These lists also should give pause to those who proclaim that English should be the official language for all kinds of things. If I were proficient in some foreign language and I read the list from LSSU, I would wonder why I should want to learn or be forced to learn a language such as this.
Listing words that need to be banished, unfortunately, carries little weight. The first list was compiled in 1976. We still hear people talk about things “at this point in time” that are “meaningful” and are “input” into a “scenario” (although we don’t know that we have heard anybody talk of a “meaningful input scenario at this point in time.” lately). We don’t hear “detente” very much anymore. But “macho” and the linked words “implement” and “viable,” and “dialogue” are on that list and certainly there are times when it is important to implement viable dialogue, maybe during history class discussions of detente.

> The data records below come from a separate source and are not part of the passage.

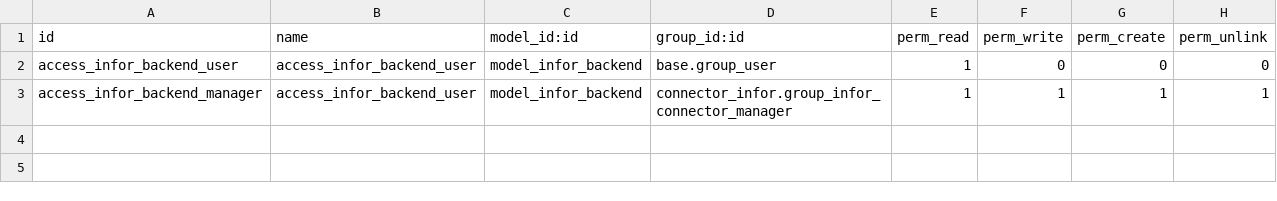
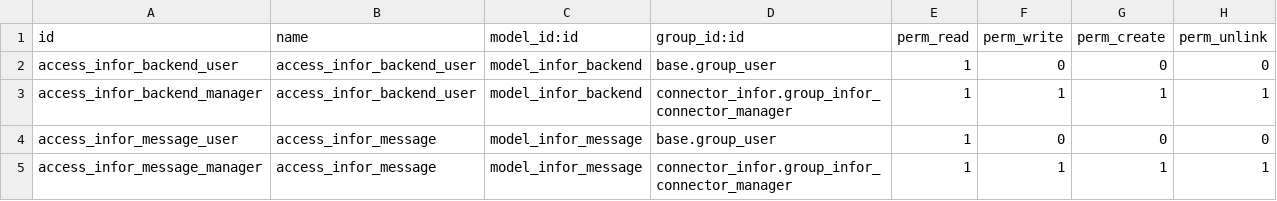
Before and after one commit to OCA/connector-infor, a CSV file: connector_infor/security/ir.model.access.csv, drawn as a sheet.

Commit message:
Add infor messages model
It will store the messages to pass to infor

```diff
--- a/connector_infor/security/ir.model.access.csv
+++ b/connector_infor/security/ir.model.access.csv
@@ -3 +3,3 @@ access_infor_backend_user,access_infor_backend_user,model_infor_backend,base.gro
 access_infor_backend_manager,access_infor_backend_user,model_infor_backend,connector_infor.group_infor_connector_manager,1,1,1,1
+access_infor_message_user,access_infor_message,model_infor_message,base.group_user,1,0,0,0
+access_infor_message_manager,access_infor_message,model_infor_message,connector_infor.group_infor_connector_manager,1,1,1,1
```
Also changed, not shown: 8 other files.
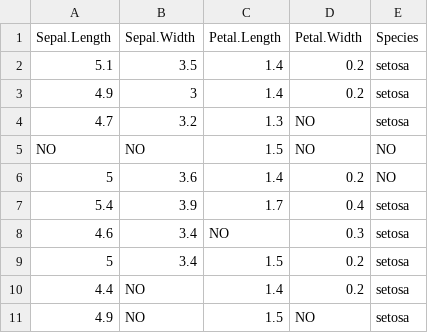
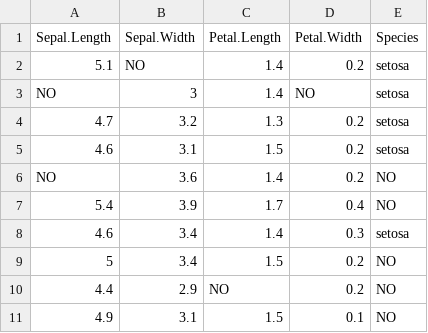
Before and after one commit to arca-dpss/course-R, a CSV file: extra/data/na_csv_example.csv, drawn as a sheet.

```diff
--- a/extra/data/na_csv_example.csv
+++ b/extra/data/na_csv_example.csv
@@ -1,11 +1,11 @@
 "Sepal.Length","Sepal.Width","Petal.Length","Petal.Width","Species"
-5.1,3.5,1.4,0.2,"setosa"
-4.9,3,1.4,0.2,"setosa"
-4.7,3.2,1.3,NO,"setosa"
-NO,NO,1.5,NO,NO
-5,3.6,1.4,0.2,NO
-5.4,3.9,1.7,0.4,"setosa"
-4.6,3.4,NO,0.3,"setosa"
-5,3.4,1.5,0.2,"setosa"
-4.4,NO,1.4,0.2,"setosa"
-4.9,NO,1.5,NO,"setosa"
+5.1,NO,1.4,0.2,"setosa"
+NO,3,1.4,NO,"setosa"
+4.7,3.2,1.3,0.2,"setosa"
+4.6,3.1,1.5,0.2,"setosa"
+NO,3.6,1.4,0.2,NO
+5.4,3.9,1.7,0.4,NO
+4.6,3.4,1.4,0.3,"setosa"
+5,3.4,1.5,0.2,NO
+4.4,2.9,NO,0.2,NO
+4.9,3.1,1.5,0.1,NO
```
Also changed, not shown: 11 other files.
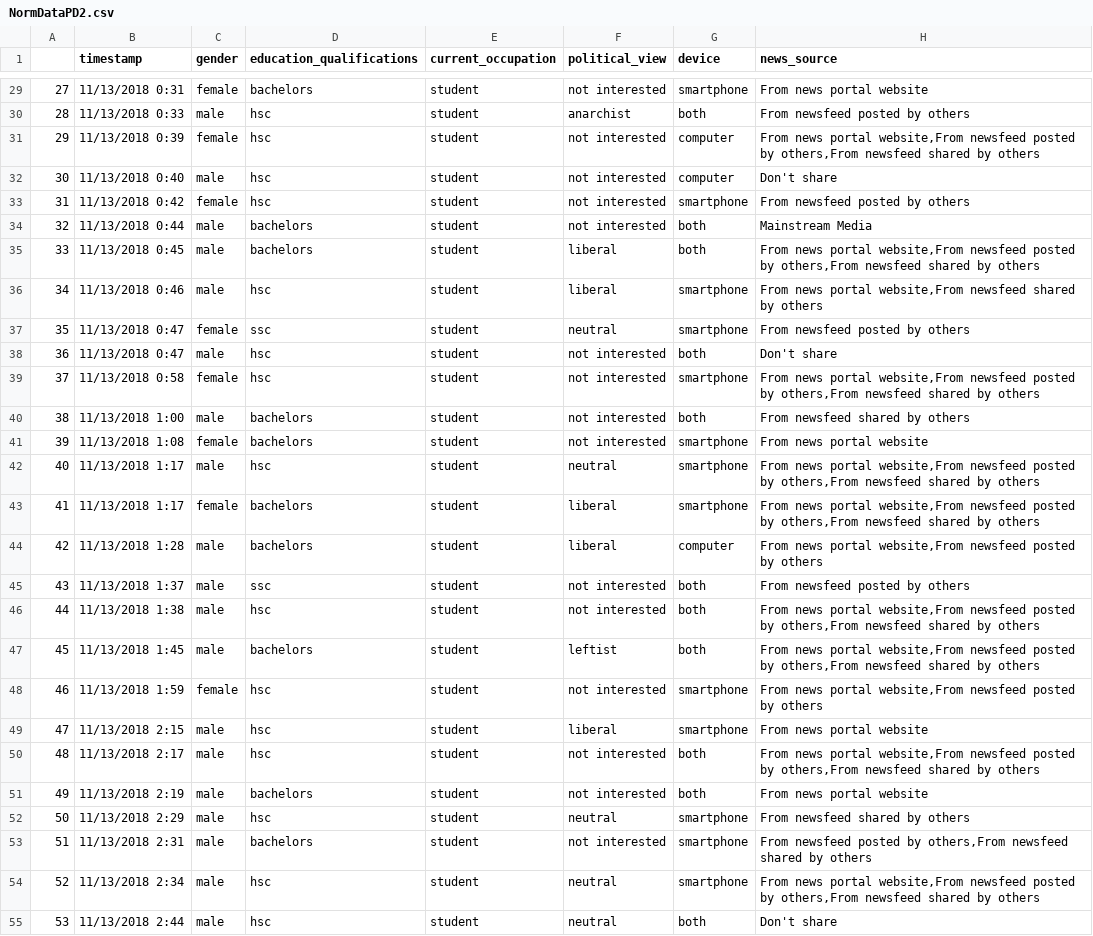
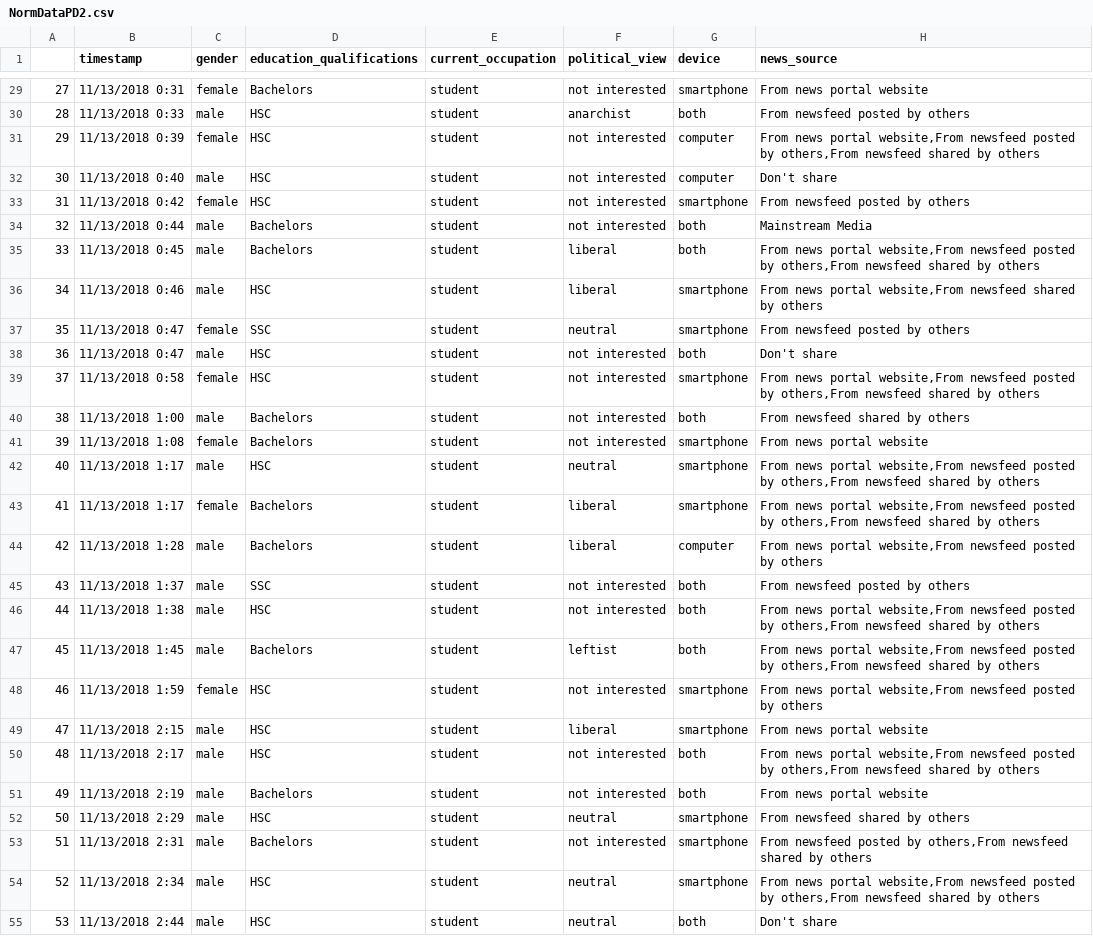
Before and after one commit to tontus/fake-news-verification-survey-visualization, a CSV file: public/NormDataPD2.csv, drawn as a sheet; only a part is shown, gaps mark what is left out; the diff covers the shown part only; the diff names each change by its address in the sheet, - before the commit and + after, or states it on an @@ line.

```diff
--- a/public/NormDataPD2.csv
+++ b/public/NormDataPD2.csv
-D29 (education_qualifications): bachelors
+D29 (education_qualifications): Bachelors
-D30:D33 (education_qualifications): hsc
+D30:D33 (education_qualifications): HSC
-D34:D35 (education_qualifications): bachelors
+D34:D35 (education_qualifications): Bachelors
-D36 (education_qualifications): hsc
+D36 (education_qualifications): HSC
-D37 (education_qualifications): ssc
+D37 (education_qualifications): SSC
-D38:D39 (education_qualifications): hsc
+D38:D39 (education_qualifications): HSC
-D40:D41 (education_qualifications): bachelors
+D40:D41 (education_qualifications): Bachelors
-D42 (education_qualifications): hsc
+D42 (education_qualifications): HSC
-D43:D44 (education_qualifications): bachelors
+D43:D44 (education_qualifications): Bachelors
-D45 (education_qualifications): ssc
+D45 (education_qualifications): SSC
-D46 (education_qualifications): hsc
+D46 (education_qualifications): HSC
-D47 (education_qualifications): bachelors
+D47 (education_qualifications): Bachelors
-D48:D50 (education_qualifications): hsc
+D48:D50 (education_qualifications): HSC
-D51 (education_qualifications): bachelors
+D51 (education_qualifications): Bachelors
-D52 (education_qualifications): hsc
+D52 (education_qualifications): HSC
-D53 (education_qualifications): bachelors
+D53 (education_qualifications): Bachelors
-D54:D55 (education_qualifications): hsc
+D54:D55 (education_qualifications): HSC
```
Also changed, not shown: 77 edited cells elsewhere in this file, 2 other files.
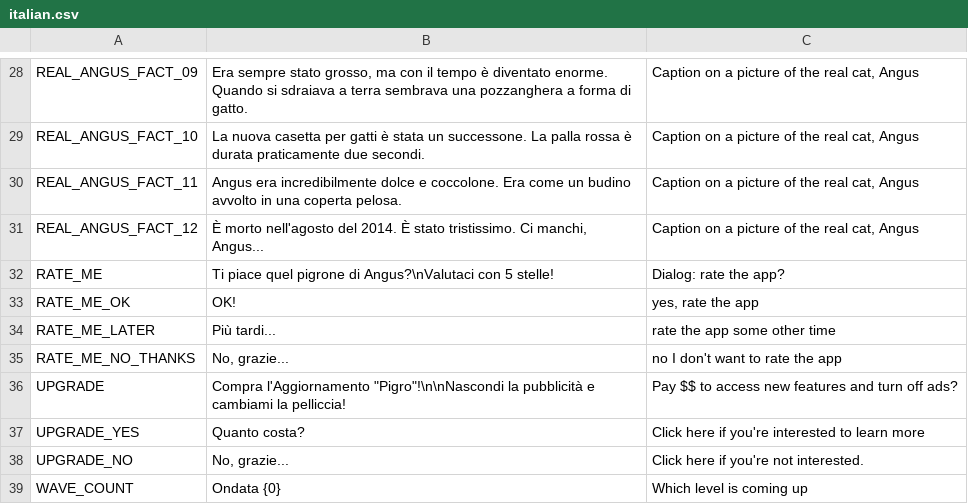
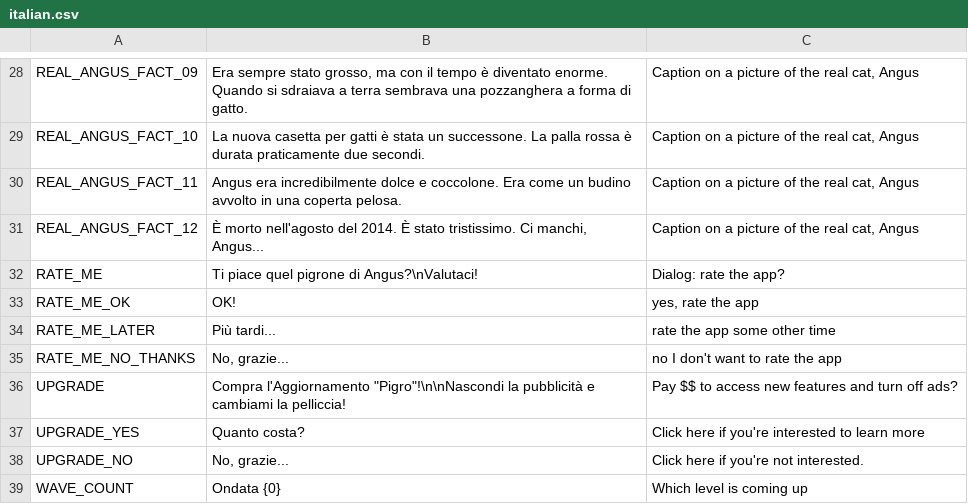
Before and after one commit to DougLazyAngus/lazyAngus, a CSV file: LazyAngus/Assets/Resources/Strings/italian.csv, drawn as a sheet; only a part is shown, gaps mark what is left out.

```diff
--- a/LazyAngus/Assets/Resources/Strings/italian.csv
+++ b/LazyAngus/Assets/Resources/Strings/italian.csv
@@ -31,3 +31,3 @@ REAL_ANGUS_FACT_11,"Angus era incredibilmente dolce e coccolone. Era come un bud
 REAL_ANGUS_FACT_12,"È morto nell'agosto del 2014. È stato tristissimo. Ci manchi, Angus...","Caption on a picture of the real cat, Angus"
-RATE_ME,"Ti piace quel pigrone di Angus?\nValutaci con 5 stelle!","Dialog: rate the app?"
+RATE_ME,"Ti piace quel pigrone di Angus?\nValutaci!","Dialog: rate the app?"
 RATE_ME_OK,OK!,"yes, rate the app"
```
Also changed, not shown: LazyAngus/Assets/Resources/Strings/chinese.csv, LazyAngus/Assets/Resources/Strings/english.csv, 13 other files.
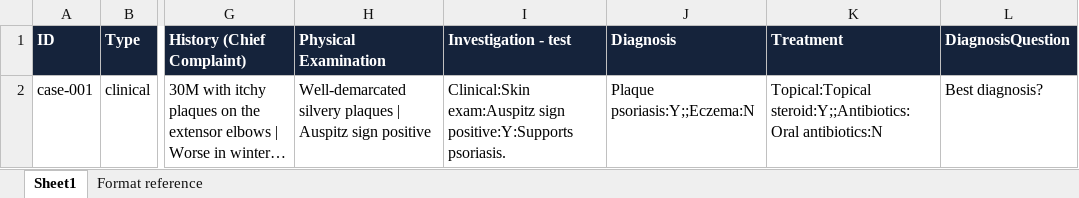
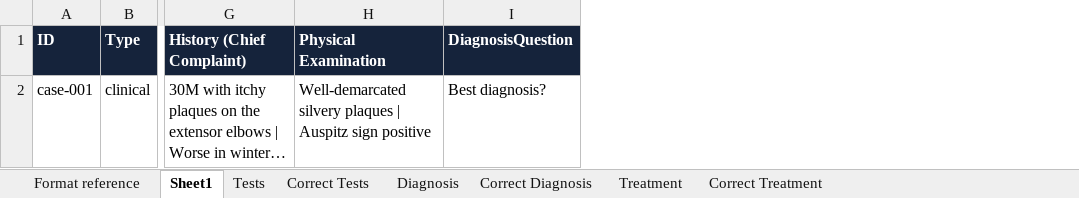
Before and after one commit to rudrakshipatel/Cortex, an Excel workbook: CortexAdmin/google-sheets-template.xlsx, sheet Sheet1, drawn as a sheet; only a part is shown, gaps mark what is left out; long unchanged cells end in …; values as stored, in another font and other column widths than the file's, no borders; the diff names each change by its address in the sheet, - before the commit and + after, or states it on an @@ line.

Commit message:
Admin: split tests/diagnosis/treatment into dedicated sheet tabs
Each case can have many test/diagnosis/treatment options with only a
few correct, which didn't fit cleanly in Sheet1's packed columns.
Moves them into 3 option/answer tab pairs instead: Tests + Correct
Tests, Diagnosis + Correct Diagnosis, Treatment + Correct Treatment,
joined to Sheet1 by CaseID.

Distractor options only need a name; the "Correct" tabs carry the
findings (tests) and correctness flag, and are unioned with their
options tab automatically if an entry only appears there. Updates the
starter .xlsx template to match.

```diff
--- a/CortexAdmin/google-sheets-template.xlsx (sheet Sheet1)
+++ b/CortexAdmin/google-sheets-template.xlsx (sheet Sheet1)
+sheet tab: Tests
+sheet tab: Correct Tests
+sheet tab: Diagnosis
+sheet tab: Correct Diagnosis
+sheet tab: Treatment
+sheet tab: Correct Treatment
@@ sheet tab order changed: Format reference | Sheet1 | Tests | Correct Tests | Diagnosis | Correct Diagnosis | Treatment | Correct Treatment @@
-column I (Investigation - test), row 2: Clinical:Skin exam:Auspitz sign positive:Y:Supports psoriasis.
-column J (Diagnosis), row 2: Plaque psoriasis:Y;;Eczema:N
-column K (Treatment), row 2: Topical:Topical steroid:Y;;Antibiotics:Oral antibiotics:N
```
Also changed, not shown: sheet Format reference, 2 other files.
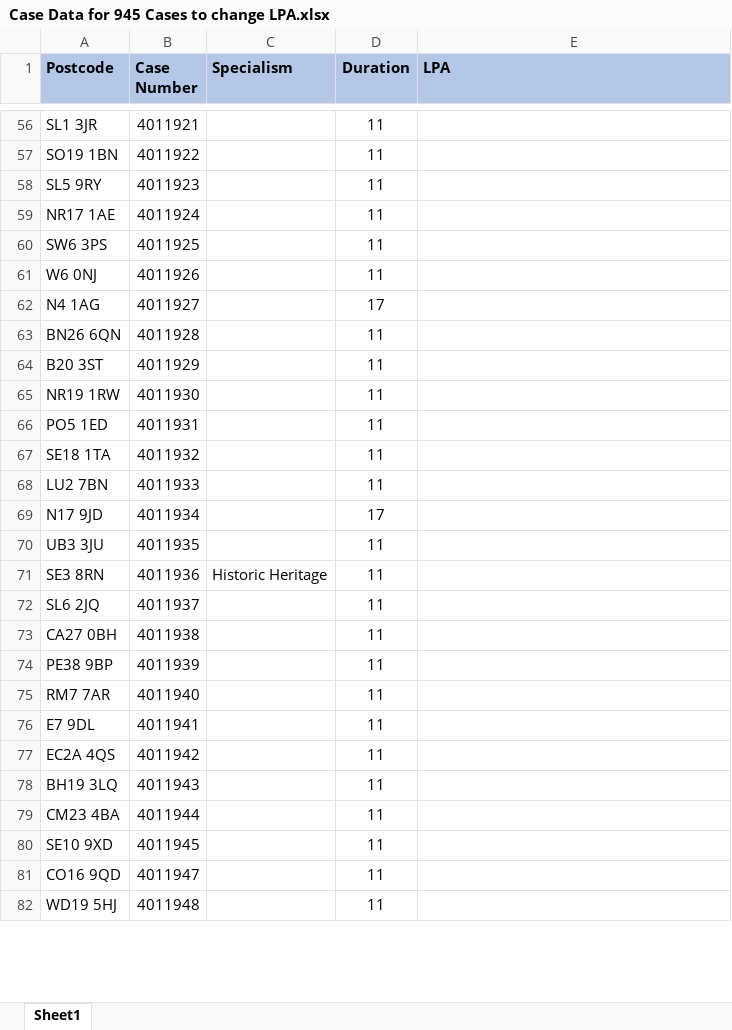
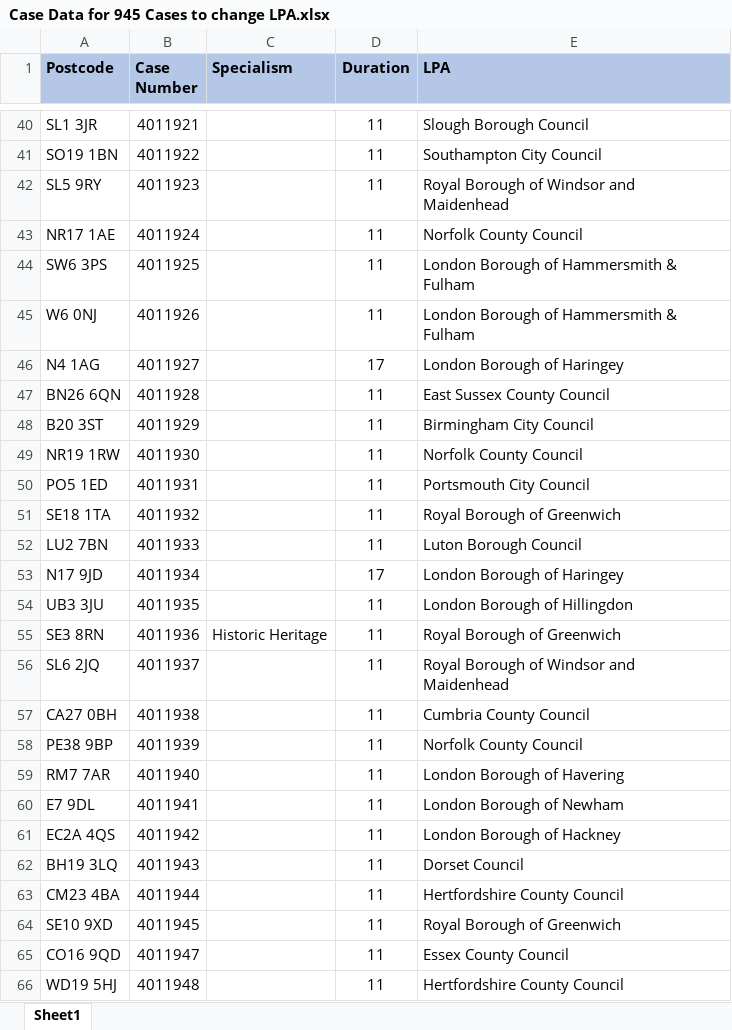
Before and after one commit to sand273/PINS_ODT_TEST, an Excel workbook: Data Files/Auto Programming/Case Data for 945 Cases to change LPA.xlsx, sheet Sheet1, drawn as a sheet; only a part is shown, gaps mark what is left out; values as stored, in another font and other column widths than the file's, no borders; addresses are those after the commit; the diff covers the shown part only; the diff names each change by its address in the sheet, - before the commit and + after, or states it on an @@ line.

```diff
--- a/Data Files/Auto Programming/Case Data for 945 Cases to change LPA.xlsx (sheet Sheet1)
+++ b/Data Files/Auto Programming/Case Data for 945 Cases to change LPA.xlsx (sheet Sheet1)
-E40 (LPA): (empty)
+E40 (LPA): Slough Borough Council
-E41 (LPA): (empty)
+E41 (LPA): Southampton City Council
-E42 (LPA): (empty)
+E42 (LPA): Royal Borough of Windsor and Maidenhead
-E43 (LPA): (empty)
+E43 (LPA): Norfolk County Council
-E44:E45 (LPA): (empty)
+E44:E45 (LPA): London Borough of Hammersmith & Fulham
-E46 (LPA): (empty)
+E46 (LPA): London Borough of Haringey
-E47 (LPA): (empty)
+E47 (LPA): East Sussex County Council
-E48 (LPA): (empty)
+E48 (LPA): Birmingham City Council
-E49 (LPA): (empty)
+E49 (LPA): Norfolk County Council
-E50 (LPA): (empty)
+E50 (LPA): Portsmouth City Council
-E51 (LPA): (empty)
+E51 (LPA): Royal Borough of Greenwich
-E52 (LPA): (empty)
+E52 (LPA): Luton Borough Council
-E53 (LPA): (empty)
+E53 (LPA): London Borough of Haringey
-E54 (LPA): (empty)
+E54 (LPA): London Borough of Hillingdon
-E55 (LPA): (empty)
+E55 (LPA): Royal Borough of Greenwich
-E56 (LPA): (empty)
+E56 (LPA): Royal Borough of Windsor and Maidenhead
-E57 (LPA): (empty)
+E57 (LPA): Cumbria County Council
-E58 (LPA): (empty)
+E58 (LPA): Norfolk County Council
-E59 (LPA): (empty)
+E59 (LPA): London Borough of Havering
-E60 (LPA): (empty)
+E60 (LPA): London Borough of Newham
-E61 (LPA): (empty)
+E61 (LPA): London Borough of Hackney
-E62 (LPA): (empty)
+E62 (LPA): Dorset Council
-E63 (LPA): (empty)
+E63 (LPA): Hertfordshire County Council
-E64 (LPA): (empty)
+E64 (LPA): Royal Borough of Greenwich
-E65 (LPA): (empty)
+E65 (LPA): Essex County Council
-E66 (LPA): (empty)
+E66 (LPA): Hertfordshire County Council
```
Also changed, not shown: 16 removed rows and 901 edited cells elsewhere in this sheet, 17 other files.
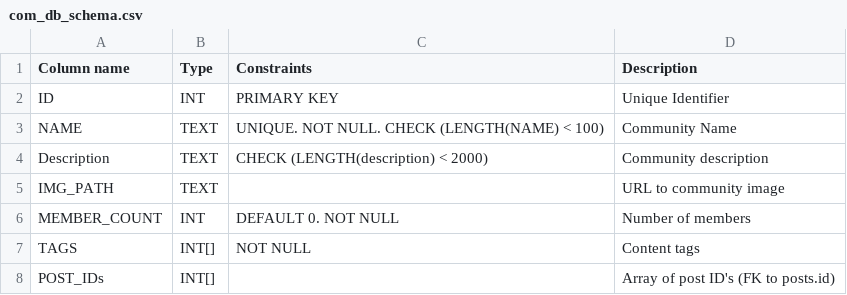
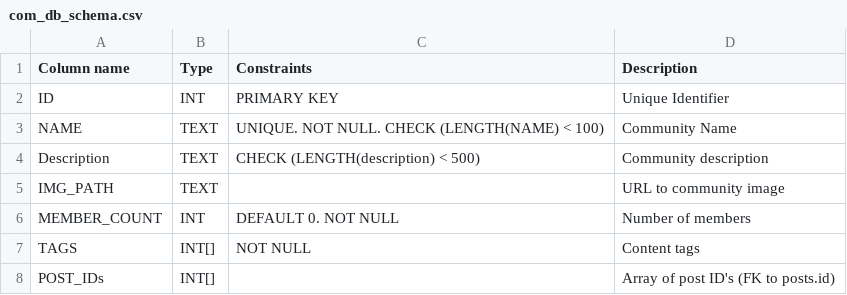
Before and after one commit to CCT2P2/Report, a CSV file: spec_sheets/DB/com_db_schema.csv, drawn as a sheet.

Commit message:
Update com_db_schema.csv according to new len lim

```diff
--- a/spec_sheets/DB/com_db_schema.csv
+++ b/spec_sheets/DB/com_db_schema.csv
@@ -3,3 +3,3 @@ ID,INT,PRIMARY KEY,Unique Identifier
 NAME,TEXT,UNIQUE. NOT NULL. CHECK (LENGTH(NAME) < 100),Community Name
-Description,TEXT,CHECK (LENGTH(description) < 2000),Community description
+Description,TEXT,CHECK (LENGTH(description) < 500),Community description
 IMG_PATH,TEXT, ,URL to community image
```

For the record, I have told the Missourinet news staff that I don’t like to see the word “input” in our stories. “Output” seems to have been an established word in the language for a long time and is not as irritating as “input.” The worst “put” word has to be “throughput,” which sometimes provokes in this writer’s body a reaction similar to some of the morning activities of those with baby bumps.
At another grocery store today the checkout clerk told me to “have a good one.” That was on the 2001 list.
Sometimes I answer, “Thank you, I do.” But maybe the best way to stamp out that phrase is for all of us to respond, “Why can’t I have two?” Maybe the cheerful clerk will for the first time think of what he or she said. If enough of them do, we will take a ginormous step toward cleaner use of our language.